Dean Cycon: Is Your Coffee Habit Sustainable?
Liquor wasn’t the only beverage whose consumption trends were turned upside down by the coronavirus (sales have bubbled up more than 24%) — Americans are buying more premium coffee than ever for at-home brewing and imbibing.
Coffee sales were predicted to rise almost 5% in 2020, according to research firm Mintel, with the retail versions of brands like Starbucks, Caribou and Peet’s “flying off the shelves.” Meanwhile, cafe-prepared sales plummeted, because of pandemic-related quarantines and shutdowns. Starbucks, for example, reported a 14% decline in comparable-store sales for the 2020 fiscal year (which ended Sept. 27, 2020).
I gave up coffee in August 2019 (yes, that diet again), so I haven’t been personally perking up those sales. But like so many things food-related, 2020 was a real wake-up call for consumers, who have been paying more attention than ever to the source of what passes their lips. I’d like to think that concern is flowing over into buying decisions.
With that in mind, I responded affirmatively to the chance to speak with Dean’s Beans founder and CEO Dean Cycon over the summer. The company, which hails from Orange, Massachusetts, recorded a tripling of sales on its web site in the early days of the pandemic, even as almost 60% of its wholesale business (product sold to restaurants and cafes) evaporated, Cycon told me. Like many small businesses, it was pivot or perish.
Some of that uptick is certainly due to some local love — Dean’s Beans is sited in a place that was supposed to become a hazardous waste site, and it has focused on inclusive hiring in its home town. But just as important is how Dean’s Beans touches communities in the faraway places where it sources its coffee beans. It buys only from small farming cooperatives, mainly run by Indigenous peoples, in countries including Colombia, East Timor, Ethiopia, Guatemala, Mexico, New Guinea, Nicaragua, Peru and Sumatra. For this approach, the company received a “Best for the World: Community” award from B Corporation in 2019. The company is a member of the Fair Trade Federation.
“In helping farmers understand the system and helping them become more active, then I have accomplished something,” Cycon says. “It’s about empowering people to become agents of change in their communities.” (You can read more about his philosophy in this June 2020 interview; or in his 2007 book, “Javatrekker: Dispatches from the World of Fair Trade Coffee.”)
As more consumers indulge their caffeine habits at home, Cycon encourages them to step back and consider the environmental and social impact of every sip they take. Look behind adjectives such as “ethical sourcing,” he urges, and get acquainted with what they really mean.
“Labels are a real mixed blessing.
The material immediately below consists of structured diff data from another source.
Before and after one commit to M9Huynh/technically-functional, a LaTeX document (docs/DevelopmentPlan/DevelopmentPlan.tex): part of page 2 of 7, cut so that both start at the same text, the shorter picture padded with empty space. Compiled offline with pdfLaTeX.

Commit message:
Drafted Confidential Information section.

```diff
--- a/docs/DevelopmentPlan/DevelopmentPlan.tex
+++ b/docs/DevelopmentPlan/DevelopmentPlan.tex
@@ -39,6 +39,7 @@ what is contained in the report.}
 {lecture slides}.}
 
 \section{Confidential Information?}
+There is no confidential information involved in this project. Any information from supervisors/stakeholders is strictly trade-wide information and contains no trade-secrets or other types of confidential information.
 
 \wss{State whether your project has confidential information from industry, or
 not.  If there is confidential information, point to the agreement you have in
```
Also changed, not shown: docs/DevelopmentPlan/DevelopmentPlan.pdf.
They help the consumer identify certain ethical or environmental goals or behaviors of the company,” Cycon says. “On the other hand, they hide as much as they illuminate.”
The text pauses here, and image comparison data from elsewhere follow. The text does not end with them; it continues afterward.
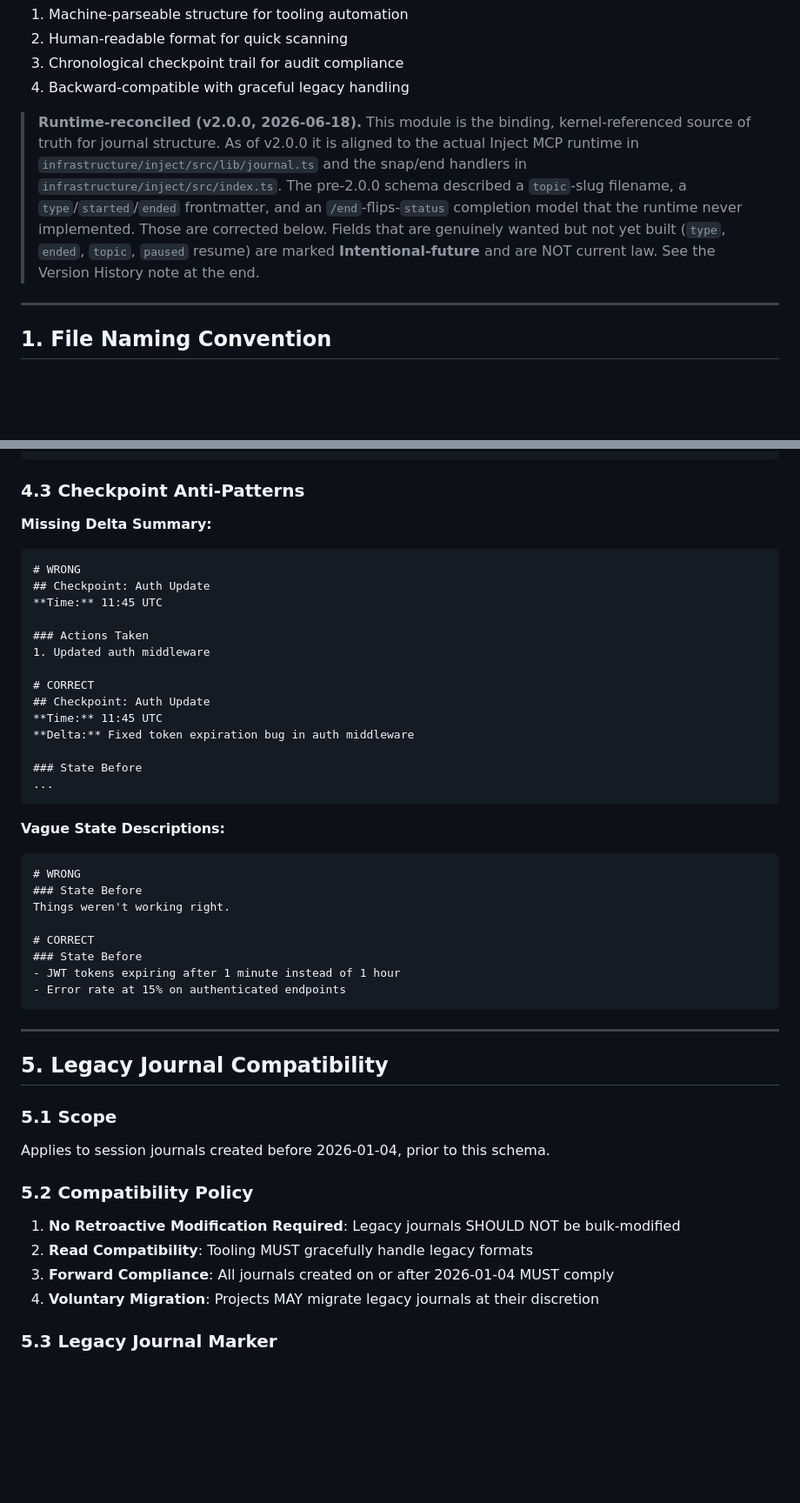
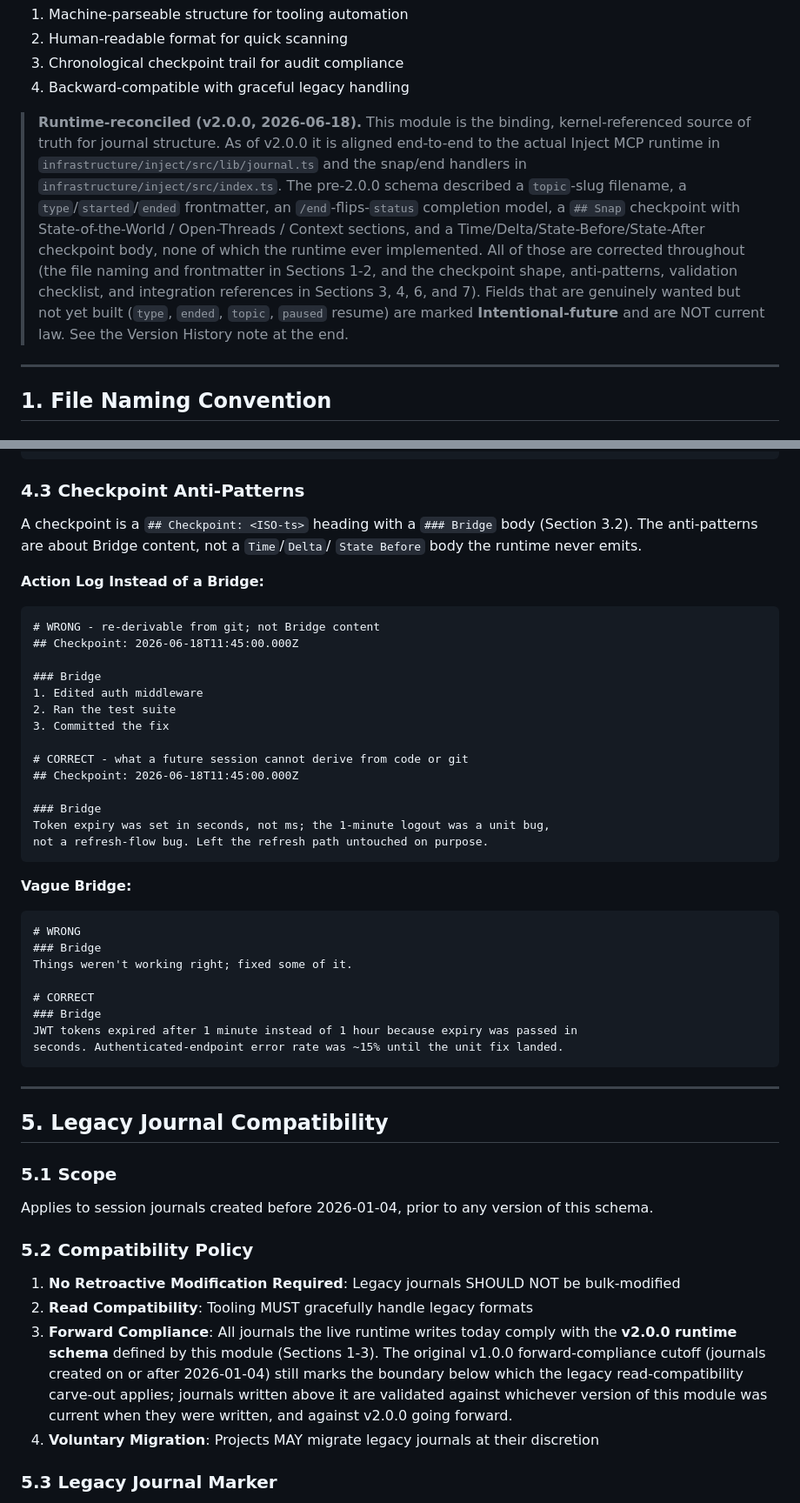
Before and after one commit to rgsuarez/zeos, a Markdown page: modules/constraints/ZEOS_MODULE_004_JOURNAL_SCHEMA.md, 2 parts joined by grey strips. Shown at 87% size. GitHub-like rendering; blank space fills up the shorter version.

````diff
--- a/modules/constraints/ZEOS_MODULE_004_JOURNAL_SCHEMA.md
+++ b/modules/constraints/ZEOS_MODULE_004_JOURNAL_SCHEMA.md
@@ -27,14 +27,19 @@ This module defines the canonical file structure and formatting standards for se
 
 > **Runtime-reconciled (v2.0.0, 2026-06-18).** This module is the binding,
 > kernel-referenced source of truth for journal structure. As of v2.0.0 it is
-> aligned to the actual Inject MCP runtime in
+> aligned end-to-end to the actual Inject MCP runtime in
 > `infrastructure/inject/src/lib/journal.ts` and the snap/end handlers in
 > `infrastructure/inject/src/index.ts`. The pre-2.0.0 schema described a
-> `topic`-slug filename, a `type`/`started`/`ended` frontmatter, and an
-> `/end`-flips-`status` completion model that the runtime never implemented.
-> Those are corrected below. Fields that are genuinely wanted but not yet built
-> (`type`, `ended`, `topic`, `paused` resume) are marked **Intentional-future**
-> and are NOT current law. See the Version History note at the end.
+> `topic`-slug filename, a `type`/`started`/`ended` frontmatter, an
+> `/end`-flips-`status` completion model, a `## Snap` checkpoint with
+> State-of-the-World / Open-Threads / Context sections, and a
+> Time/Delta/State-Before/State-After checkpoint body, none of which the runtime
+> ever implemented. All of those are corrected throughout (the file naming and
+> frontmatter in Sections 1-2, and the checkpoint shape, anti-patterns,
+> validation checklist, and integration references in Sections 3, 4, 6, and 7).
+> Fields that are genuinely wanted but not yet built (`type`, `ended`, `topic`,
+> `paused` resume) are marked **Intentional-future** and are NOT current law.
+> See the Version History note at the end.
 
 ---
 
@@ -294,34 +310,38 @@ status: active
 
 ### 4.3 Checkpoint Anti-Patterns
 
-**Missing Delta Summary:**
+A checkpoint is a `## Checkpoint: <ISO-ts>` heading with a `### Bridge` body
+(Section 3.2). The anti-patterns are about Bridge content, not a `Time`/`Delta`/
+`State Before` body the runtime never emits.
+
+**Action Log Instead of a Bridge:**
+```markdown
+# WRONG - re-derivable from git; not Bridge content
+## Checkpoint: 2026-06-18T11:45:00.000Z
+
+### Bridge
+1. Edited auth middleware
+2. Ran the test suite
+3. Committed the fix
+
+# CORRECT - what a future session cannot derive from code or git
+## Checkpoint: 2026-06-18T11:45:00.000Z
+
+### Bridge
+Token expiry was set in seconds, not ms; the 1-minute logout was a unit bug,
+not a refresh-flow bug. Left the refresh path untouched on purpose.
+```
+
+**Vague Bridge:**
 ```markdown
 # WRONG
-## Checkpoint: Auth Update
-**Time:** 11:45 UTC
-
-### Actions Taken
-1. Updated auth middleware
+### Bridge
+Things weren't working right; fixed some of it.
 
 # CORRECT
-## Checkpoint: Auth Update
-**Time:** 11:45 UTC
-**Delta:** Fixed token expiration bug in auth middleware
-
-### State Before
-...
-```
-
-**Vague State Descriptions:**
-```markdown
-# WRONG
-### State Before
-Things weren't working right.
-
-# CORRECT
-### State Before
-- JWT tokens expiring after 1 minute instead of 1 hour
-- Error rate at 15% on authenticated endpoints
+### Bridge
+JWT tokens expired after 1 minute instead of 1 hour because expiry was passed in
+seconds. Authenticated-endpoint error rate was ~15% until the unit fix landed.
 ```
 
 ---
@@ -330,13 +350,14 @@ Things weren't working right.
 
 ### 5.1 Scope
 
-Applies to session journals created before 2026-01-04, prior to this schema.
+Applies to session journals created before 2026-01-04, prior to any version of
+this schema.
 
 ### 5.2 Compatibility Policy
 
 1. **No Retroactive Modification Required**: Legacy journals SHOULD NOT be bulk-modified
 2. **Read Compatibility**: Tooling MUST gracefully handle legacy formats
-3. **Forward Compliance**: All journals created on or after 2026-01-04 MUST comply
+3. **Forward Compliance**: All journals the live runtime writes today comply with the **v2.0.0 runtime schema** defined by this module (Sections 1-3). The original v1.0.0 forward-compliance cutoff (journals created on or after 2026-01-04) still marks the boundary below which the legacy read-compatibility carve-out applies; journals written above it are validated against whichever version of this module was current when they were written, and against v2.0.0 going forward.
 4. **Voluntary Migration**: Projects MAY migrate legacy journals at their discretion
 
 ### 5.3 Legacy Journal Marker
````
Also changed, not shown: other parts of modules/constraints/ZEOS_MODULE_004_JOURNAL_SCHEMA.md (+40 -23 lines).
While Dean’s Beans focuses on environmental stewardship and biodiversity (it’s the only coffee company that invests in Certified Bird Friendly farming practices promoted by the Smithsonian Migratory Bird Center) , the issue dominating Cycon’s thoughts these days is that of economic equity — a focus on ensuring that the farmers who grow Dean’s Beans beans are paid a living wage. The video below walks you through the math:
While Dean’s Beans certainly isn’t the only local brand advocating these sorts of practices, which in itself is a wonderful thing. The brands in your store will depend on the region, but here are seven questions you should ask before you grab that next big of beans off the shelf or an e-commerce site:
Were they organically grown?
Is the plantation cultivated in harmony with other habitat, retaining trees that facilitate bird migration and that create a healthy growing environment for the local community?
Are the farmers paid a living wage?
How energy-efficient is the roasting process and does it use clean sources of power?
How does the company support growers? Are these long-term relationships or opportunistic ones?
What specific certifications does the company hold and how does it support them? (The ones you’ll hear often: Fair Trade, Certified Organic, Certified B Corporation and 1% for the Planet).
How does the company interact and give back to its local community?
If coffee is something that touches your everyday life, I encourage you to start seeking the answers.